It is not an accident that the Insight Newspaper is as old as our democracy. You can say it was the midwife that helped in no small way in its delivery. This fact has been acknowledged by all manner of people including former President Jerry John Rawlings, the late President Professor John Evans Atta-Mills, as well as Nana Addo Danquah Akufo-Addo. Those who want to know more about the yeoman's role played by Mr. Pratt in bringing about the current democratic dispensation we are all enjoying today must take their time to read the statement read by Nana Akufo-Addo, at the press conference he organized announcing his candidature for the 'flag-bearership' of the NPP. As the former Chairperson of the Human Rights Monitoring Committee of the PPDD, when the Weekly Insight was conceived, I saw its humble beginnings on a daily basis. And I have been following its progress so closely that it is even difficult to know what to say. There will be not enough time and space to tell a story of twenty years!

How do you begin and where do you end? Perhaps there is one thing that the reader may benefit from reading this congratulatory message. It is why the word "Insight" became the name of the Newspaper. Originally, Kwesi had thought of calling the paper, "The Militant". I liked it. It was straight to the point. It tells clearly what he wanted to do with it. The seventeenth time Mr. Pratt was arrested under the PNDC regime, I was with him. We were four people. It was my first arrest. So, I must know how militant he was!

But a conversation I had had with the late S. S. Barfour-Awuah told me that it would not be necessary for the paper to be called "The Militant". There were a lot of people at his "Bottom Tree" residence in Dansoman, when he took his time to spell out the brave and courageous role Mr. Pratt had played to help usher in Ghana's democratic constitution. It was an unusual focus, but I learnt a lot.

Even though there were a lot of things he said that I knew already, one particular subject he dwelt on that struck me most and stayed with me for a long time was on the analysis of the uncanny insight of Mr. Pratt. He actually said those who refuse his advice often do so at their own peril! And he gave several examples. He mentioned a string of things Mr. Pratt had said which many people did not take seriously, but in which he was finally proved to be right. It was simply amazing.

I was stunned. I was awed. It was mind-boggling! There were so many to recount here, but I remember Mr. Bafour-Awuah pointing out after the NPP decided to boycott Parliament to become the famous "Opposition outside Parliament", that if they had listened to the call for the boycott of the 1992 elections, spearheaded by Kwesi, they would not have helped in legitimizing the (P)NDC regime only to write "The Stolen Verdict'.

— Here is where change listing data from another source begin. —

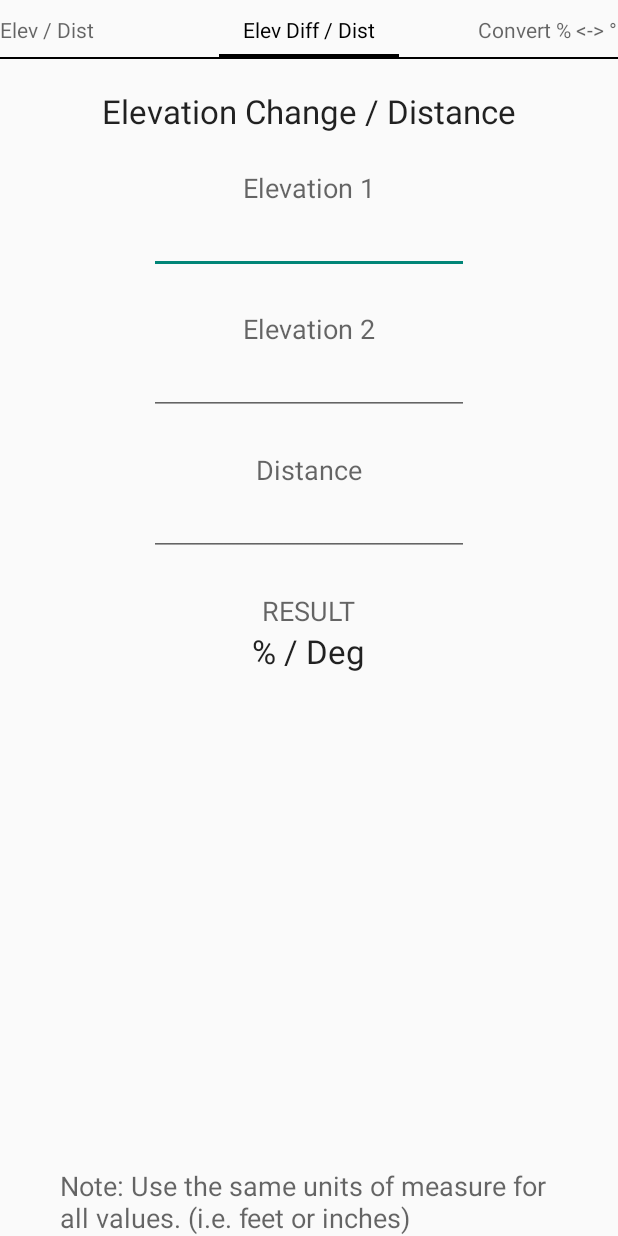
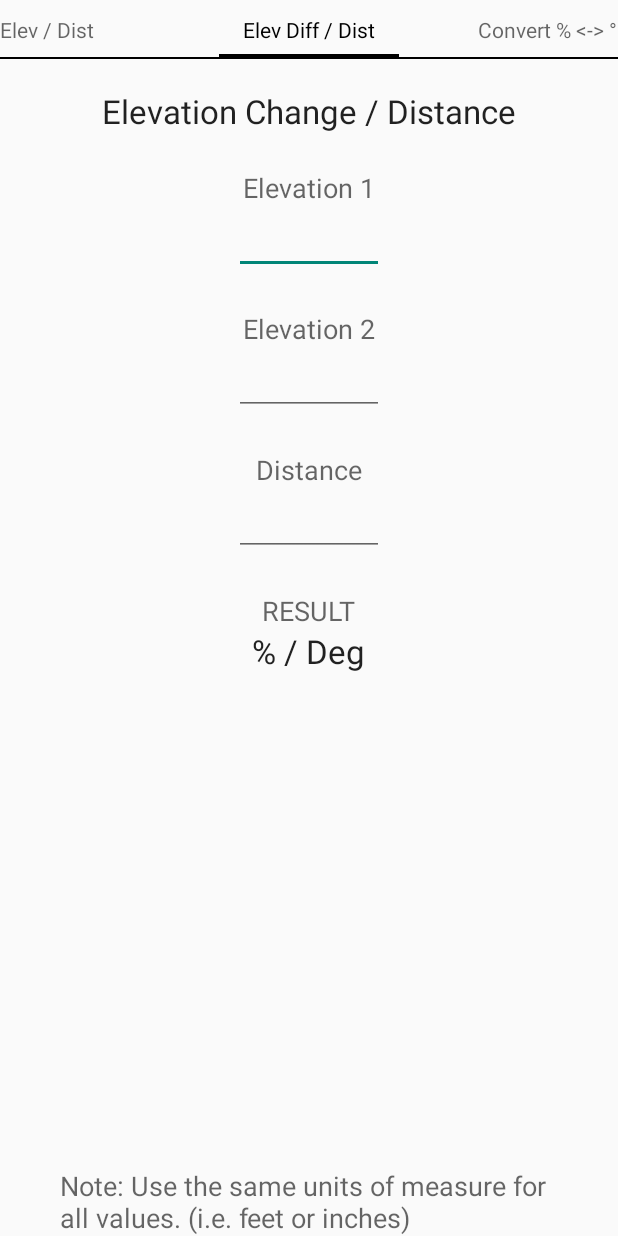
Before and after one commit to TheBogueRat/EAF_Toolkit, an Android app: the SlopeFragment1 screen opened directly, with no data from a screen before it, after a tap on "Elev Diff / Dist", on a phone screen of 412 x 824 dp. Run offline under Robolectric (Android 15) with nearby library versions, the phone set to English and light mode, and no system bars.

Commit message:
Stable Slope Two Tabs Done

```diff
--- a/app/src/main/java/com/bogueratcreations/eaftoolkit/SlopePagerAdapter.java
+++ b/app/src/main/java/com/bogueratcreations/eaftoolkit/SlopePagerAdapter.java
@@ -23,14 +23,11 @@ public class SlopePagerAdapter extends FragmentPagerAdapter {
     public Fragment getItem(int i) {
         switch (i) {
             case 0:
-                SlopeFragment1 sf1 = new SlopeFragment1();
-                return sf1;
+                return new SlopeFragment1();
             case 1:
-                SlopeFragment2 sf2 = new SlopeFragment2();
-                return sf2;
+                return new SlopeFragment2();
             case 2:
-                SlopeFragment3 sf3 = new SlopeFragment3();
-                return sf3;
+                return new SlopeFragment3();
         }
         return null;
     }
--- a/app/src/main/res/layout/fragment_slope2.xml
+++ b/app/src/main/res/layout/fragment_slope2.xml
@@ -24,11 +24,11 @@
         android:layout_centerHorizontal="true" />
 
     <EditText
-        android:layout_width="wrap_content"
+        android:layout_width="100dp"
         android:layout_height="wrap_content"
         android:inputType="numberDecimal"
         android:gravity="center"
-        android:ems="10"
+        android:ems="12"
         android:id="@+id/etSlope2Elev1"
         android:layout_below="@+id/tv2Elev1"
         android:layout_centerHorizontal="true" />
@@ -44,11 +44,11 @@
         android:layout_centerHorizontal="true" />
 
     <EditText
-        android:layout_width="wrap_content"
+        android:layout_width="100dp"
         android:layout_height="wrap_content"
         android:inputType="numberDecimal"
         android:gravity="center"
-        android:ems="10"
+        android:ems="12"
         android:id="@+id/etSlope2Dist"
         android:layout_below="@+id/tv2Dist"
         android:layout_centerHorizontal="true" />
@@ -94,11 +94,11 @@
         android:layout_centerHorizontal="true" />
 
     <EditText
-        android:layout_width="wrap_content"
+        android:layout_width="100dp"
         android:layout_height="wrap_content"
         android:inputType="numberDecimal"
         android:gravity="center"
-        android:ems="10"
+        android:ems="12"
         android:id="@+id/etSlope2Elev2"
         android:layout_below="@+id/tv2Elev2"
         android:layout_centerHorizontal="true" />
--- a/app/src/main/res/layout/fragment_slope3.xml
+++ b/app/src/main/res/layout/fragment_slope3.xml
@@ -19,7 +19,7 @@
         android:layout_height="wrap_content"
         android:inputType="numberDecimal"
         android:gravity="center"
-        android:ems="10"
+        android:ems="12"
         android:id="@+id/etSlope3Per"
         android:layout_below="@+id/tvPer3"
         android:layout_centerHorizontal="true" />
@@ -49,7 +49,7 @@
         android:layout_height="wrap_content"
         android:inputType="numberDecimal"
         android:gravity="center"
-        android:ems="10"
+        android:ems="12"
         android:id="@+id/etSlope3Deg"
         android:layout_below="@+id/tvDeg3"
         android:layout_centerHorizontal="true" />
```
Also changed, not shown: app/src/main/java/com/bogueratcreations/eaftoolkit/SlopeFragment1.java (+35 -18 lines), app/src/main/res/layout/fragment_slope1.xml (+4 -4 lines).
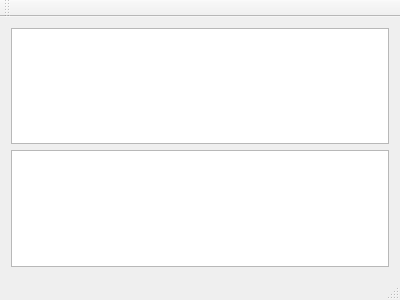
First picture: the form in live/day2-1/mymodels/mainwindow.ui, repository ynonp/qt-2016-02, before the edit.
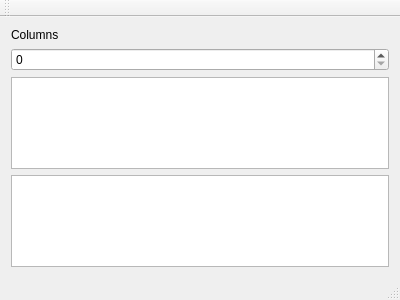
Second picture: the form after the edit.

```diff
--- a/live/day2-1/mymodels/mainwindow.ui
+++ b/live/day2-1/mymodels/mainwindow.ui
@@ -15,11 +15,21 @@
   </property>
   <widget class="QWidget" name="centralWidget">
    <layout class="QGridLayout" name="gridLayout">
-    <item row="1" column="0">
+    <item row="2" column="0">
+     <widget class="QTableView" name="tableView"/>
+    </item>
+    <item row="3" column="0">
      <widget class="QListView" name="listView"/>
     </item>
+    <item row="1" column="0">
+     <widget class="QSpinBox" name="spinBox"/>
+    </item>
     <item row="0" column="0">
-     <widget class="QTableView" name="tableView"/>
+     <widget class="QLabel" name="label">
+      <property name="text">
+       <string>Columns</string>
+      </property>
+     </widget>
     </item>
    </layout>
   </widget>
```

I was unsure of how Kwesi was going to take my suggestion to drop "The Militant" and accept to call his paper "The Weekly Insight", but I was convinced that his reputation as a militant was already so well known. What was not well-known was the fact that he was also a man of extraordinary insight. I made my case timidly, not willing to offend him.

Mr. Kwesi Pratt's other virtue is that he is a man who listens. He learns every day from all manner of people, from University professors to kayayei, from old people as well as children. It was not difficult to get him to see my point of view. And that is how the Insight Newspaper got its name. I am extraordinarily happy to note through the years, that the Insight Newspaper of the Militant Publications has been very faithful to its name.

For twenty years, the Newspaper has been delivering insights on all manner of subjects. If Nana Konadu had known this about the Insight, she would have avoided her needless humiliation at the NDC Congress in Sunyani. If Nana Akufo-Addo had known this about the Insight, he would not have bothered to petition the Supreme Court. It is important that this aspect of the insight is highlighted for the benefit of the nation's progress.

It is with unrestrained joy and admiration that I salute the Insight at twenty, and the work of an insightful militant!